DESCRIPTION OF THE TASK: Every line of the records below that has the word "algorithms" should be copied.

DATASET:
□ □ □ □

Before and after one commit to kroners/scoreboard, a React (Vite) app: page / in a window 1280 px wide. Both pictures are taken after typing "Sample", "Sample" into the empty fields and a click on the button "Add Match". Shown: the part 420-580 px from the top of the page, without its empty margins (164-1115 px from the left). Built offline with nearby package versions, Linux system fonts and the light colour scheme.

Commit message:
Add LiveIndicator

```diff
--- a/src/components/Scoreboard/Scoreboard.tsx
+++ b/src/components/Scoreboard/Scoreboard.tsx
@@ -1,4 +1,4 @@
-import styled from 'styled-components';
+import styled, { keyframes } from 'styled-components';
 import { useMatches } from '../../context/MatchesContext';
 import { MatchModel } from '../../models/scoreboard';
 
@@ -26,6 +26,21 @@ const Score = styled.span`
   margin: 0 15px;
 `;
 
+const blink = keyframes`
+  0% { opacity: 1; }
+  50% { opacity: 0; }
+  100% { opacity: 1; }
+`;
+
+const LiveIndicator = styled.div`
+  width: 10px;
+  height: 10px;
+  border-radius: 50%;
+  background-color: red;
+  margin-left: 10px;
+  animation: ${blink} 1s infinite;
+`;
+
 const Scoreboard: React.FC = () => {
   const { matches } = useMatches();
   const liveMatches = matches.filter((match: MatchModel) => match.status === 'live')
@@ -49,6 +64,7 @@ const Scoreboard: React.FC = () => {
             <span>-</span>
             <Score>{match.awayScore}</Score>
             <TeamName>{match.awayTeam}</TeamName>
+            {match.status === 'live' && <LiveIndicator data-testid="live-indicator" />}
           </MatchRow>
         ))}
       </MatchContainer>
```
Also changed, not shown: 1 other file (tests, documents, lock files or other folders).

□ □ □ □

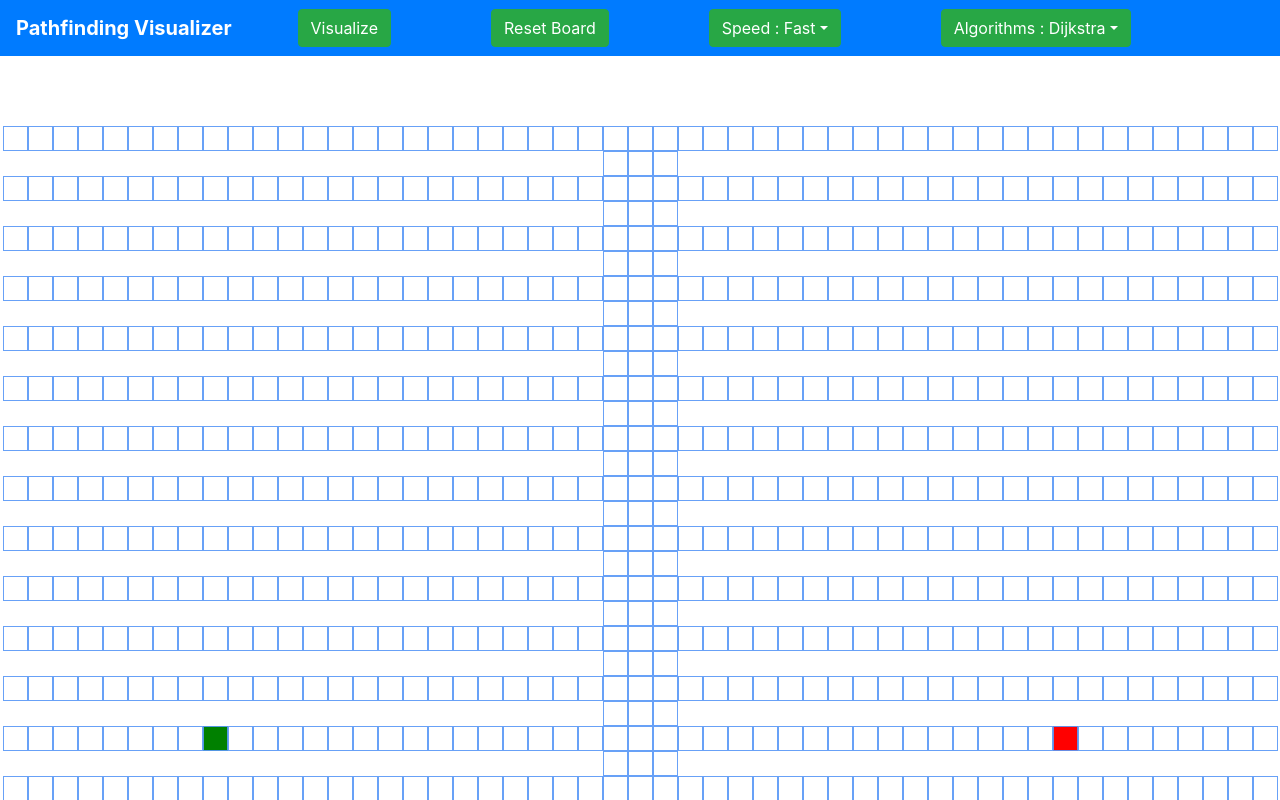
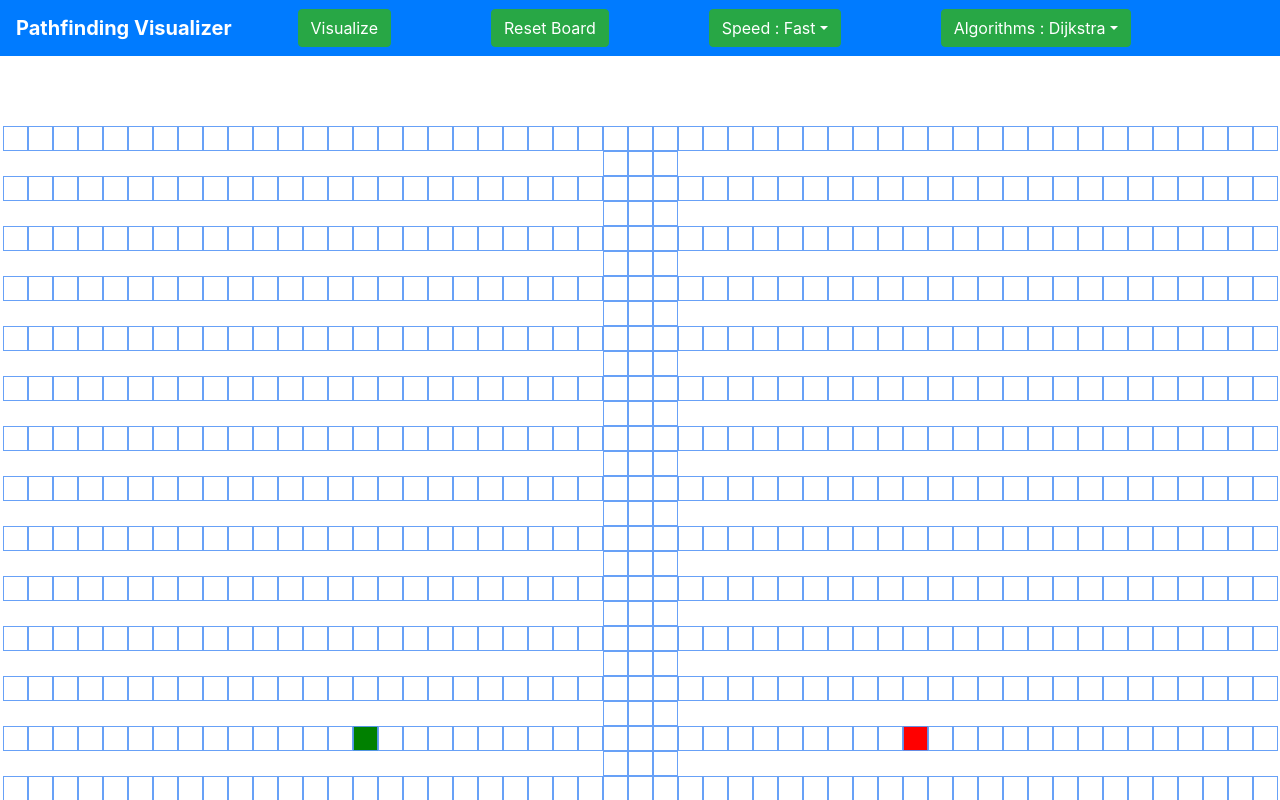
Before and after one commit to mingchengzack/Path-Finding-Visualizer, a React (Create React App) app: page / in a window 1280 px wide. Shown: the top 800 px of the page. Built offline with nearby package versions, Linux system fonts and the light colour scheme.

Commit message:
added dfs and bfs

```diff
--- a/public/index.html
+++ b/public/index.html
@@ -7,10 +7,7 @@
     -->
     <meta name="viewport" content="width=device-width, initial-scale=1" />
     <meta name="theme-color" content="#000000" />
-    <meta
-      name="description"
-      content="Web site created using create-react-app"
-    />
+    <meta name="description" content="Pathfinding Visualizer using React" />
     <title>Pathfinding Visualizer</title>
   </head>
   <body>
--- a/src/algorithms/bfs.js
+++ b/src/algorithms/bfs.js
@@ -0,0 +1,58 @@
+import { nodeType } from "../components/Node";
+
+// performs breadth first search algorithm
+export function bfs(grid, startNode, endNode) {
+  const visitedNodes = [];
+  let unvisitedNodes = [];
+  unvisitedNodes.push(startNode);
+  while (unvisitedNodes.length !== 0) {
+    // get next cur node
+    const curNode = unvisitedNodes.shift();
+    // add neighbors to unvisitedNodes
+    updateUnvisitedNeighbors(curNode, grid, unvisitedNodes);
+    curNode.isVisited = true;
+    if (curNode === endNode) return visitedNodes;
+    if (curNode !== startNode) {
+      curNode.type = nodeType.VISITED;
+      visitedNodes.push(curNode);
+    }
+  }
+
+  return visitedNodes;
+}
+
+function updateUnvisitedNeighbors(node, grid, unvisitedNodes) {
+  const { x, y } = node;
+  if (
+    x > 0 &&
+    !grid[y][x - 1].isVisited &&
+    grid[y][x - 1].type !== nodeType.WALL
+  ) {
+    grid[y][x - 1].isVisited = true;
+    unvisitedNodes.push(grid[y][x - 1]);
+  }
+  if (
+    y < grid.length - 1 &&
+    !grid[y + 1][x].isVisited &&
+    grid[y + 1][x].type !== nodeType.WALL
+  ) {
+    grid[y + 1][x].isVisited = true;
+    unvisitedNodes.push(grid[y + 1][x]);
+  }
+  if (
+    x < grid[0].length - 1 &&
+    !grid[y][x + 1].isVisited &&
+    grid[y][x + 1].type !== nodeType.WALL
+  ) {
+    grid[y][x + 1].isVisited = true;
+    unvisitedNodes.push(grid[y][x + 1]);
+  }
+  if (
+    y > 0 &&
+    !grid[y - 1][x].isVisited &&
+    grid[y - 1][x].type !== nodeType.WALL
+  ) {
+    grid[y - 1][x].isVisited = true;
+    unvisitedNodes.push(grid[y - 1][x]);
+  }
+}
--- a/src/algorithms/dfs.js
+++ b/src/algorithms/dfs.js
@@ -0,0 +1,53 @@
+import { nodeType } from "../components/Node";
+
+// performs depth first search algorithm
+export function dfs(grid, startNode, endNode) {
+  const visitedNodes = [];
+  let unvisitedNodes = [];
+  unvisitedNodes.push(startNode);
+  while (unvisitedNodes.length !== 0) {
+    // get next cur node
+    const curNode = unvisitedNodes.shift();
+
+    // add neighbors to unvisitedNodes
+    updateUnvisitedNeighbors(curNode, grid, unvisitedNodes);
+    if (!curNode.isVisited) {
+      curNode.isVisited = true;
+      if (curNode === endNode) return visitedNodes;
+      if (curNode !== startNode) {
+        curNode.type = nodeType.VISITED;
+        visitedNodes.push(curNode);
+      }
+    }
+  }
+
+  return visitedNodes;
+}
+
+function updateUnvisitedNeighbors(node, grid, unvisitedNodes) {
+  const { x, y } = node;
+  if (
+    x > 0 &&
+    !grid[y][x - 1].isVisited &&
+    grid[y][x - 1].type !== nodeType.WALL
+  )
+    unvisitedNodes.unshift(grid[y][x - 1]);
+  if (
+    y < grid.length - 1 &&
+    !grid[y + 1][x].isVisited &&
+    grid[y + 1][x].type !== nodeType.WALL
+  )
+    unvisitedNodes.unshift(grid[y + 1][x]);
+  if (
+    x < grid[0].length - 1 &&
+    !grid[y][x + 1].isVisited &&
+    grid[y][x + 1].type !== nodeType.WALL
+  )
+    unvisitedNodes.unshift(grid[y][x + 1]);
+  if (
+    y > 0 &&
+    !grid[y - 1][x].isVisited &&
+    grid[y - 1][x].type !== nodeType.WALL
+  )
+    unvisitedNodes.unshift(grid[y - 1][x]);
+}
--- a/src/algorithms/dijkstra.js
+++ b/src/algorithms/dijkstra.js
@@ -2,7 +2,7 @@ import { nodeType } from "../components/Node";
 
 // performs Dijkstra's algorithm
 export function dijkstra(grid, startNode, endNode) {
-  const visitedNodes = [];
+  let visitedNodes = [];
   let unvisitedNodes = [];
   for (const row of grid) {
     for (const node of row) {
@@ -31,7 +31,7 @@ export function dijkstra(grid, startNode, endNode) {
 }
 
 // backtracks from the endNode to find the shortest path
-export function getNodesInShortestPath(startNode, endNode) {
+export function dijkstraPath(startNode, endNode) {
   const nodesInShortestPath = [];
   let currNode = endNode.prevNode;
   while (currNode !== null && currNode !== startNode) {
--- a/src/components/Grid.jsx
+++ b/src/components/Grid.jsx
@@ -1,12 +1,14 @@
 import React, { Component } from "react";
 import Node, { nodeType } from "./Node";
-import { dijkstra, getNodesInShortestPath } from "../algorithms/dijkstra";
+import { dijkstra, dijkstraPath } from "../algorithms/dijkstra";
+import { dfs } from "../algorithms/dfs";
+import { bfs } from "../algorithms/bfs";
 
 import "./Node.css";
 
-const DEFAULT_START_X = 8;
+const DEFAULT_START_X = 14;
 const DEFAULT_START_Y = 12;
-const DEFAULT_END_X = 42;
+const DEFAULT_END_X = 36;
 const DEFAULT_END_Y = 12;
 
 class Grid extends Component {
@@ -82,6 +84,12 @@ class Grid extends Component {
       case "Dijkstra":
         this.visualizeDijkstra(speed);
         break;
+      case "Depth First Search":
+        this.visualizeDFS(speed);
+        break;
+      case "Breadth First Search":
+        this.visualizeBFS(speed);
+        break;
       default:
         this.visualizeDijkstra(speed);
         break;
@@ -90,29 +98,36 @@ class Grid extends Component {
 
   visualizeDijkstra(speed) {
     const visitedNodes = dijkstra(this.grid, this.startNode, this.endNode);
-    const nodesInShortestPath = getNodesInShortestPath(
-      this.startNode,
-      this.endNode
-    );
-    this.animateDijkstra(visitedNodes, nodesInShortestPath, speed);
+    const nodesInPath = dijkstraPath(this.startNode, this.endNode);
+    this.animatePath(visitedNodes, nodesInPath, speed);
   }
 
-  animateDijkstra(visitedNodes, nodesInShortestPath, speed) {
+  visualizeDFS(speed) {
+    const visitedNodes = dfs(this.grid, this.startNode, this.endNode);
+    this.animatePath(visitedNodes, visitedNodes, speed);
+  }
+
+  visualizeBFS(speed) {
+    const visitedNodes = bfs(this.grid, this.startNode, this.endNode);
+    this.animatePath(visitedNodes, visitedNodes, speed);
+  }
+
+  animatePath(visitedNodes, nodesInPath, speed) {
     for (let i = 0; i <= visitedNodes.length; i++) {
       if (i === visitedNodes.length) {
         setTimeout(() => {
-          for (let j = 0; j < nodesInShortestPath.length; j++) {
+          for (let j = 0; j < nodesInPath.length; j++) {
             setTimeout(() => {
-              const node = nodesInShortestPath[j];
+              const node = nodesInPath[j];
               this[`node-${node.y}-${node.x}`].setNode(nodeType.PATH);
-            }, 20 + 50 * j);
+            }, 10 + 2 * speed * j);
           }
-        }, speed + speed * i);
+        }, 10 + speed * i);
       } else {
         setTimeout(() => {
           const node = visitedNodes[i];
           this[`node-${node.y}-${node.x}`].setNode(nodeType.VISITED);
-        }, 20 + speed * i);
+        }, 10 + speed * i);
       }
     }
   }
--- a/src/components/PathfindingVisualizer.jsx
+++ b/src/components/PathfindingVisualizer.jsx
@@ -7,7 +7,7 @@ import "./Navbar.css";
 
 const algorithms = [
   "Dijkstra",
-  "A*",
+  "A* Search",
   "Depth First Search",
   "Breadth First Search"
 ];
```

□ □ □ □

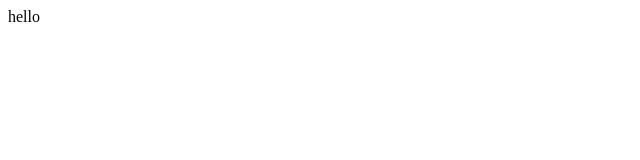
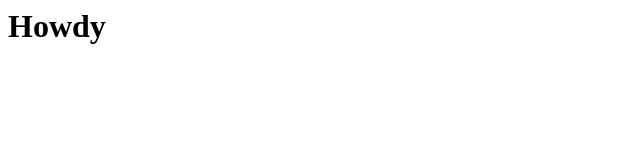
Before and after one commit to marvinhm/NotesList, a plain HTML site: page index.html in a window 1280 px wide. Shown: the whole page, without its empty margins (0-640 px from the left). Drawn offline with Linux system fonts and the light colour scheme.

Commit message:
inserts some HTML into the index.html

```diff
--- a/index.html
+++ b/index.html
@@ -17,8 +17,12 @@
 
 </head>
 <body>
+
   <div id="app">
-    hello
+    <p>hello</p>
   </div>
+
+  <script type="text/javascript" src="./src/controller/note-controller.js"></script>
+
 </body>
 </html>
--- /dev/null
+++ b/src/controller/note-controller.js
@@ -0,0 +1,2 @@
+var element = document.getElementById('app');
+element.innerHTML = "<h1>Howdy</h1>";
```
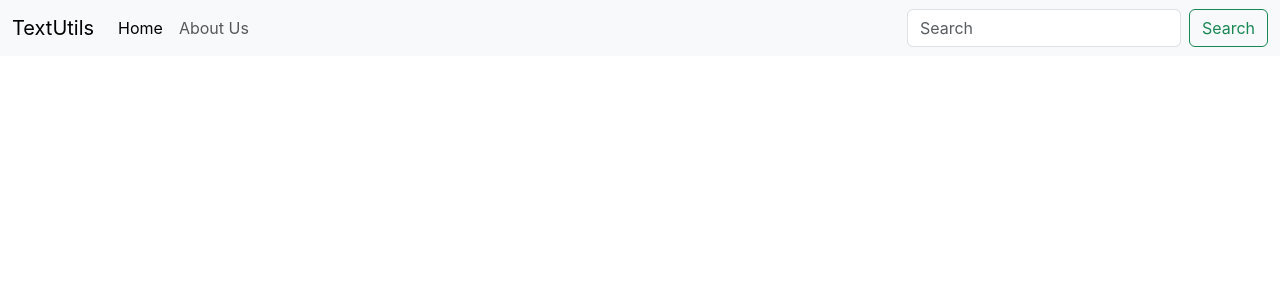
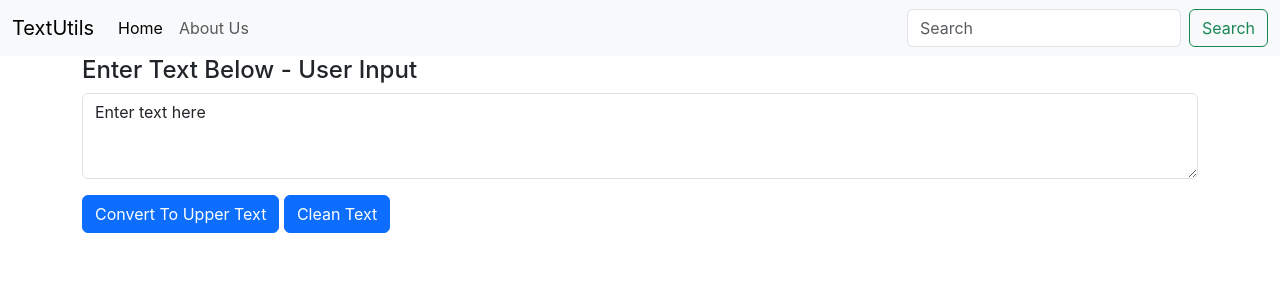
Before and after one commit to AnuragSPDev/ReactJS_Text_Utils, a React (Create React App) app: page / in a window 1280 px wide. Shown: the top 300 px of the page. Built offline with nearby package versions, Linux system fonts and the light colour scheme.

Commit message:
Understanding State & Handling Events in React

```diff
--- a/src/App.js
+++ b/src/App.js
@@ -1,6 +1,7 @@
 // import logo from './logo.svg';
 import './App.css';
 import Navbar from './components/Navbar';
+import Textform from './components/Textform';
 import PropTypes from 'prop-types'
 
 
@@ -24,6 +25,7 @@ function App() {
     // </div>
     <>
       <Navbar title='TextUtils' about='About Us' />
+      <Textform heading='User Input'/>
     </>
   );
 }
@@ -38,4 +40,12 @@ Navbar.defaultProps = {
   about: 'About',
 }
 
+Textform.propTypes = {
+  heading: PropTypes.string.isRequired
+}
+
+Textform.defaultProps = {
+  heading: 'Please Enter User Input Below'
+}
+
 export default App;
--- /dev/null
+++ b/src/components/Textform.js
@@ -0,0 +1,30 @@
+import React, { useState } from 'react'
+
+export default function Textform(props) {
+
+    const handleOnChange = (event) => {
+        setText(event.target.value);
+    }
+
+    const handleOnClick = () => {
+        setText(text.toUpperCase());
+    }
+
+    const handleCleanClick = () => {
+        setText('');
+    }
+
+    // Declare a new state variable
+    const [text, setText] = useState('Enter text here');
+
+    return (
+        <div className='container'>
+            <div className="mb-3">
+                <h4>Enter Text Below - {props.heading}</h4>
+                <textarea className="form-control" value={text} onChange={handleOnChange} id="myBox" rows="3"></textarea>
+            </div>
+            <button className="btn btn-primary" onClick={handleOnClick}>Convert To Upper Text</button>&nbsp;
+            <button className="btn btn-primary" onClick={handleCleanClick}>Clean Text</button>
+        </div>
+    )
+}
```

□ □ □ □

EXERCISE RESPONSE:
--- a/src/algorithms/bfs.js
+++ b/src/algorithms/bfs.js
--- a/src/algorithms/dfs.js
+++ b/src/algorithms/dfs.js
--- a/src/algorithms/dijkstra.js
+++ b/src/algorithms/dijkstra.js
-import { dijkstra, getNodesInShortestPath } from "../algorithms/dijkstra";
+import { dijkstra, dijkstraPath } from "../algorithms/dijkstra";
+import { dfs } from "../algorithms/dfs";
+import { bfs } from "../algorithms/bfs";
 const algorithms = [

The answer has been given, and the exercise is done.